Health Gives Hope is a photo series from Bora, Ethiopia and the first chapter of a long-term project concerning access to healthcare. It is evidence of a secluded, rural village found in the mountains of southern Ethiopia. Bora suffers from a lack of running water, electricity, and healthcare. Unfortunately, health and medical services are considered inaccessible and unaffordable. The closest medical facility is a six-mile hike down the mountain to the town of Chencha, where one doctor, requiring prepayment, serves sixty-thousand people. Health Gives Hope co-founders, Amber Kaufman and Israel Dejene, empathized with the community's needs and took the initiative to provide hope to the community through holistic programs, primarily focused on maternal and infant health.

In October 2009, Amber Kaufman, a nurse practitioner and Chicago native, was leading a medical team to Uganda while working for a previous organization. Suddenly, riots broke out in the capital city of Kampala and the team was no longer able to go there due to the instability. With medical supplies and a team assembled, Amber called upon her friends for an alternative location. It just so happened that one friend knew of Israel Dejene, a humanitarian who was born in Bora, from their time at college together. Israel emphatically agreed to help Amber's team. Thinking this would be her last medical mission trip, Amber's team departed for Ethiopia. Amber states, "Israel, right away, had volunteered to help the medical team and guide us through the country [...] Israel had a dream of bringing healthcare to Bora. So Israel and I started talking and we ended up realizing we had similar dreams." Amber could see Israel's passion and commitment towards the community. She was completely enamored with the people of Bora and realized that she had found a new purpose.

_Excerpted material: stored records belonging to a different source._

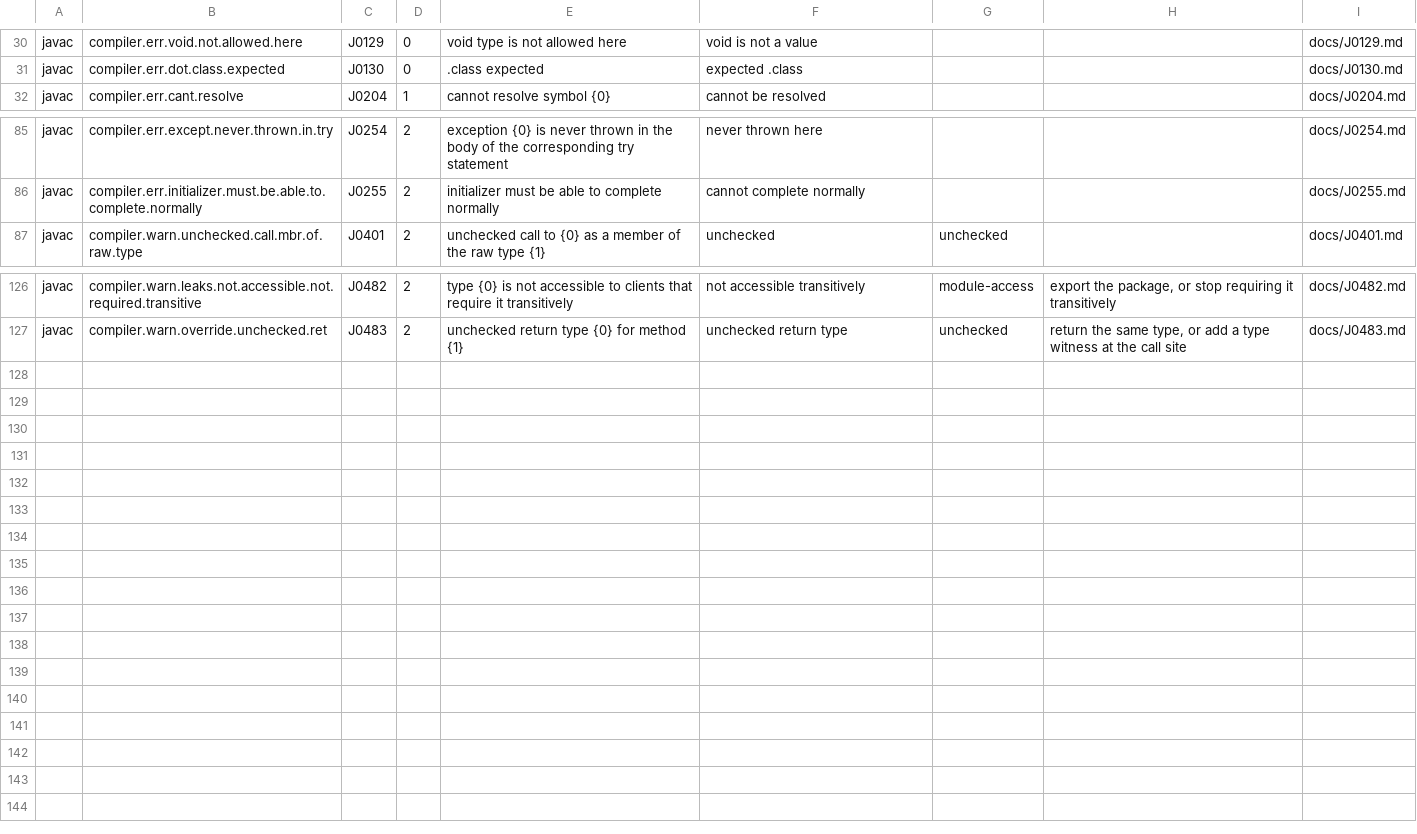
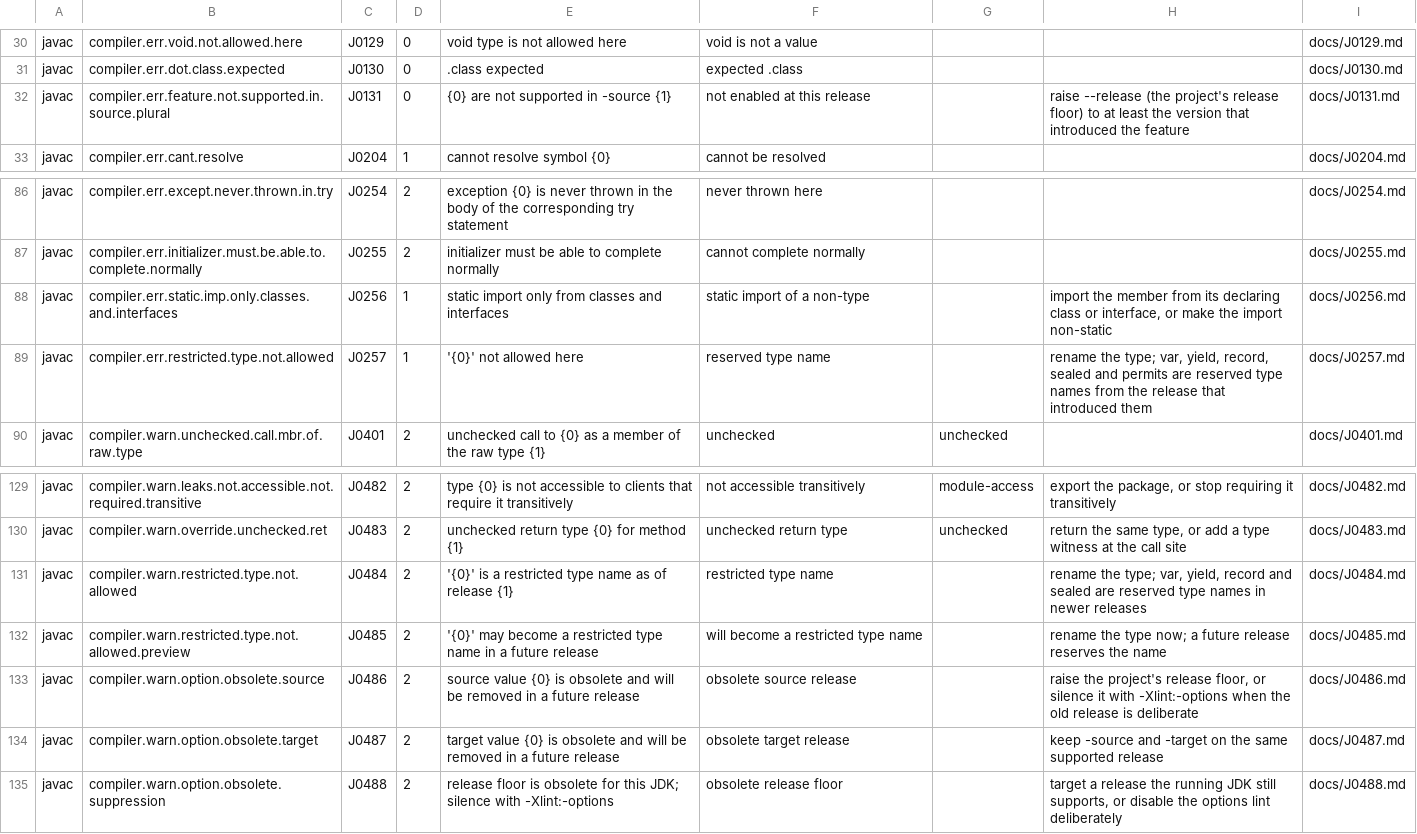
Before and after one commit to thread3d/jcheck, a TSV file: src/main/resources/jcheck/catalog/javac.tsv, drawn as a sheet; only a part is shown, gaps mark what is left out; the diff names each change by its address in the sheet, - before the commit and + after, or states it on an @@ line.

Commit message:
Curate eight javac keys, report gaps once per key, release 0.2.0
The self-report log had 26 entries and no bugs in it: 25 were catalog gaps and one was
a missing Maven installation. Six javac keys accounted for the gaps, and one of them
(compiler.err.static.imp.only.classes.and.interfaces) produced nineteen entries on its
own because the issue fingerprint carried the file:line, so one missing catalog row became
one backlog entry per site.

Catalog: map the keys that were falling through to J9xxx. J0131 covers a feature newer than
the release floor, J0256 a static import whose qualifier is not a type, and J0484-J0488 the
restricted-type-name and obsolete-release warnings that appear when a project targets 8.
J0257 (the error form of J0484) was not in the log but is the same gap one release later,
and it is what any project targeting a reserved name hits. Each row carries a help line and
a docs page whose examples were checked against javac, not invented.

Self-report: aggregate the fallback diagnostics per upstream key, keep the distinct messages
and drop the locations. The class javadoc already promised "one entry per upstream key" while
the code keyed on the span, so this closes a documented-intent bug rather than inventing
behaviour. A three-file fixture with one unmapped key now writes one entry instead of three.

Version: 0.2.0, from a single jcheck.util.Version. The SARIF driver block hard-coded 0.1.0,
which no version bump would ever have found; the MCP capabilities resource, the LSP initialize
response, --version and the usage banner now all quote the same constant.

SPEC.md moves to v0.2: the milestones are delivered, six of the seven decisions are settled
(init writes strict unconditionally, so decision 3's "choose by whether it compiles clean" is
recorded as still owed), the UI-test layout is corrected to the NN-kebab-case golden layout
that exists, and the J9xxx bullet states the one-entry-per-key rule. README gains the counts
this change invalidated: 228 catalog rows and 1465 assertions, the latter measured rather than
carried forward (the old 1437 was already stale).

Suite: 1465 assertions, 0 failed.

```diff
--- a/src/main/resources/jcheck/catalog/javac.tsv
+++ b/src/main/resources/jcheck/catalog/javac.tsv
+row 32: javac | compiler.err.feature.not.supported.in.source.plural | J0131 | 0 | {0} are not supported in -source {1} | not enabled at this release |  | raise --release (the project's release floor) to at least the version that introduced the feature | docs/J0131.md
+row 88: javac | compiler.err.static.imp.only.classes.and.interfaces | J0256 | 1 | static import only from classes and interfaces | static import of a non-type |  | import the member from its declaring class or interface, or make the import non-static | docs/J0256.md
+row 89: javac | compiler.err.restricted.type.not.allowed | J0257 | 1 | '{0}' not allowed here | reserved type name |  | rename the type; var, yield, record, sealed and permits are reserved type names from the release that introduced them | docs/J0257.md
+row 131: javac | compiler.warn.restricted.type.not.allowed | J0484 | 2 | '{0}' is a restricted type name as of release {1} | restricted type name |  | rename the type; var, yield, record and sealed are reserved type names in newer releases | docs/J0484.md
+row 132: javac | compiler.warn.restricted.type.not.allowed.preview | J0485 | 2 | '{0}' may become a restricted type name in a future release | will become a restricted type name |  | rename the type now; a future release reserves the name | docs/J0485.md
+row 133: javac | compiler.warn.option.obsolete.source | J0486 | 2 | source value {0} is obsolete and will be removed in a future release | obsolete source release |  | raise the project's release floor, or silence it with -Xlint:-options when the old release is deliberate | docs/J0486.md
+row 134: javac | compiler.warn.option.obsolete.target | J0487 | 2 | target value {0} is obsolete and will be removed in a future release | obsolete target release |  | keep -source and -target on the same supported release | docs/J0487.md
+row 135: javac | compiler.warn.option.obsolete.suppression | J0488 | 2 | release floor is obsolete for this JDK; silence with -Xlint:-options | obsolete release floor |  | target a release the running JDK still supports, or disable the options lint deliberately | docs/J0488.md
```
Also changed, not shown: 19 other files.
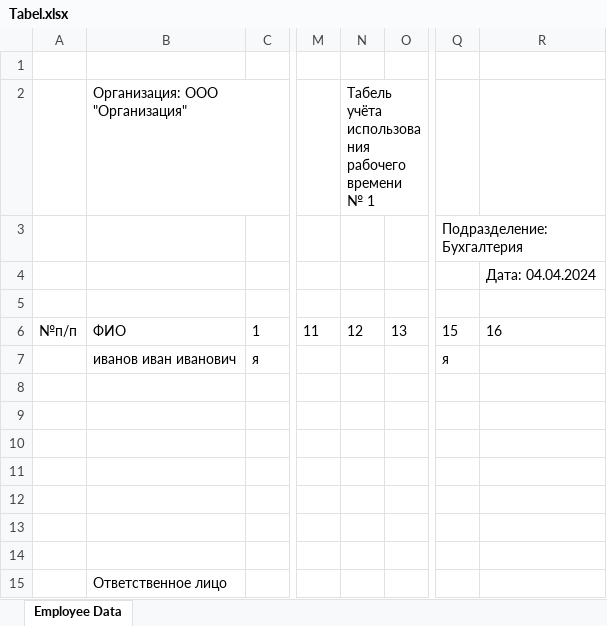
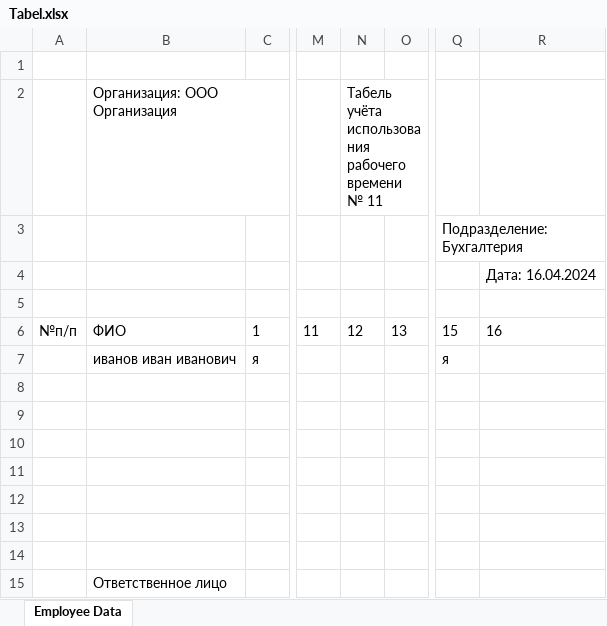
Before and after one commit to daryatihonova/Tabel, an Excel workbook: Tabel.xlsx, sheet Employee Data, drawn as a sheet; only a part is shown, gaps mark what is left out; values as stored, in another font and other column widths than the file's, no borders; the diff names each change by its address in the sheet, - before the commit and + after, or states it on an @@ line.

```diff
--- a/Tabel.xlsx (sheet Employee Data)
+++ b/Tabel.xlsx (sheet Employee Data)
-B2: Организация: ООО "Организация"
+B2: Организация: ООО Организация
-N2: …времени № 1
+N2: …времени № 11
-R4: Дата: 04.04.2024
+R4: Дата: 16.04.2024
```
Also changed, not shown: 7 other files.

In 2011, Amber and Israel began discussing the idea of building a medical health center on top of the mountain. After obtaining the blessings from the village elders, the team broke ground in the same location where the very first makeshift clinic was held. Building materials had to be carried six miles up the mountain up to the construction site. Their hard work and determination had paid off. Their mutual vision became a reality and the Hidota Health Center was born. Twice a year, Amber, Israel, and a team of medical volunteers embed with the people of Bora and serve at the Hidota Health Center. Donations help staff a part time nurse and keep the health center operational. You can support the Hidota Health Center by visiting